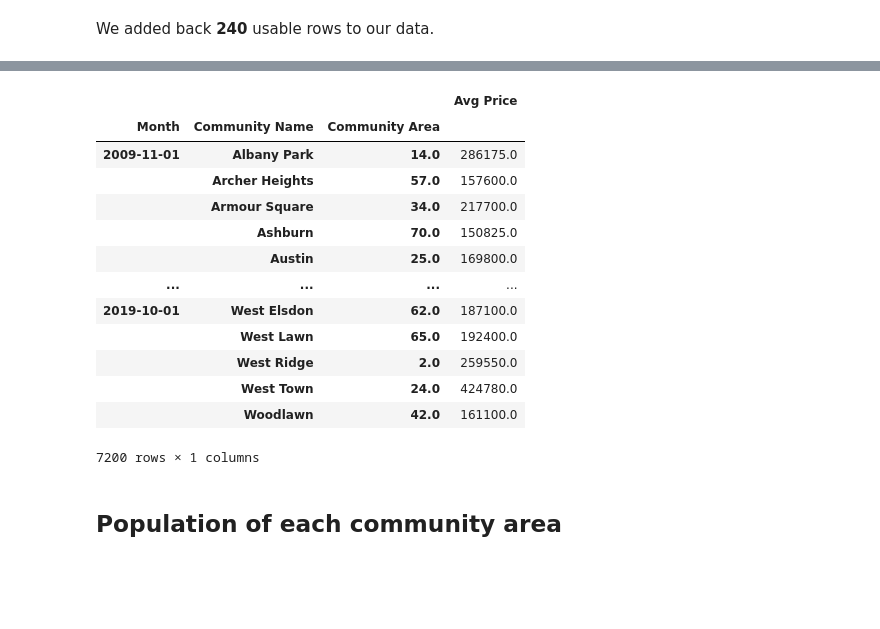
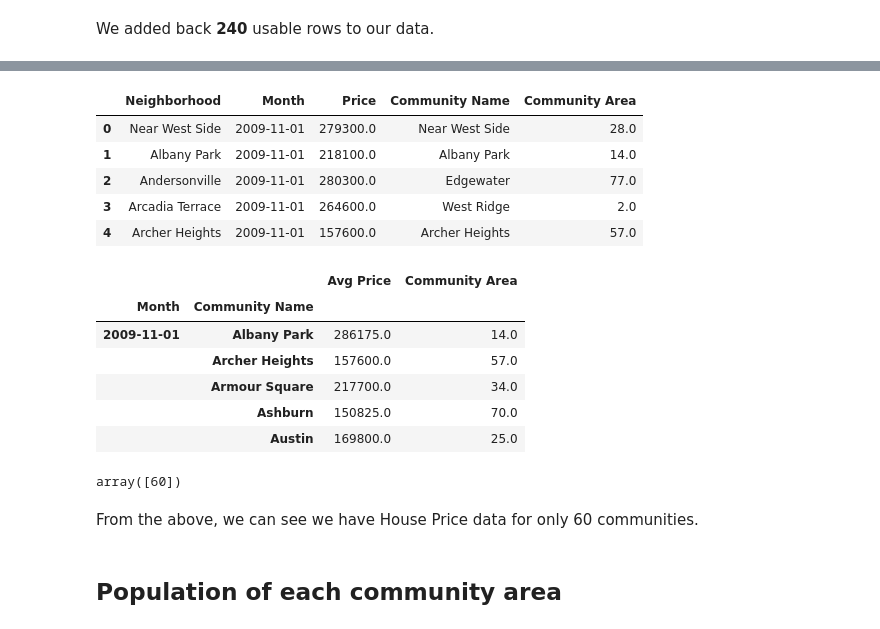
Before and after one commit to vbernardes/chicago-crime-dataviz, a Jupyter notebook: Process External Data.ipynb, the cells around one changed output, grey strips where cells are left out. Saved outputs shown, nothing was run; the diff lists cells and outputs as text; code cells hidden in the pictures; blank space fills up the shorter version.

```diff
--- a/Process External Data.ipynb
+++ b/Process External Data.ipynb
@@ -306,3 +355,12 @@ Name: Archer Heights, dtype: int64
 # %%
 house_prices = house_prices.join(comm_areas_id, on='Community Name')
+# %%
+house_prices.head()
+# %% [output]
+|  | Neighborhood | Month | Price | Community Name | Community Area |
+| 0 | Near West Side | 2009-11-01 | 279300.0 | Near West Side | 28.0 |
+| 1 | Albany Park | 2009-11-01 | 218100.0 | Albany Park | 14.0 |
+| 2 | Andersonville | 2009-11-01 | 280300.0 | Edgewater | 77.0 |
+| 3 | Arcadia Terrace | 2009-11-01 | 264600.0 | West Ridge | 2.0 |
+| 4 | Archer Heights | 2009-11-01 | 157600.0 | Archer Heights | 57.0 |
 # %%
@@ -311,18 +369,17 @@ house_prices.rename(columns={'Price': 'Avg Price'}, inplace=True)
-# %%
-house_prices
-# %% [output]
-|  |  |  | Avg Price |
-| Month | Community Name | Community Area |  |
-| 2009-11-01 | Albany Park | 14.0 | 286175.0 |
-|  | Archer Heights | 57.0 | 157600.0 |
-|  | Armour Square | 34.0 | 217700.0 |
-|  | Ashburn | 70.0 | 150825.0 |
-|  | Austin | 25.0 | 169800.0 |
-| ... | ... | ... | ... |
-| 2019-10-01 | West Elsdon | 62.0 | 187100.0 |
-|  | West Lawn | 65.0 | 192400.0 |
-|  | West Ridge | 2.0 | 259550.0 |
-|  | West Town | 24.0 | 424780.0 |
-|  | Woodlawn | 42.0 | 161100.0 |
-7200 rows × 1 columns
+# %%
+avg_house_prices.head()
+# %% [output]
+|  |  | Avg Price | Community Area |
+| Month | Community Name |  |  |
+| 2009-11-01 | Albany Park | 286175.0 | 14.0 |
+|  | Archer Heights | 157600.0 | 57.0 |
+|  | Armour Square | 217700.0 | 34.0 |
+|  | Ashburn | 150825.0 | 70.0 |
+|  | Austin | 169800.0 | 25.0 |
+# %%
+avg_house_prices.groupby('Month').size().unique()
+# %% [output]
+array([60])
+# %% [markdown]
+From the above, we can see we have House Price data for only 60 communities.
 # %%
```
Also changed, not shown: parts of 14 cells of this notebook.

ABOUT THIS EXERCISE:
A single number is required: how many lines in the material hold the word "changed".

RESPONSE TO THE EXERCISE:
2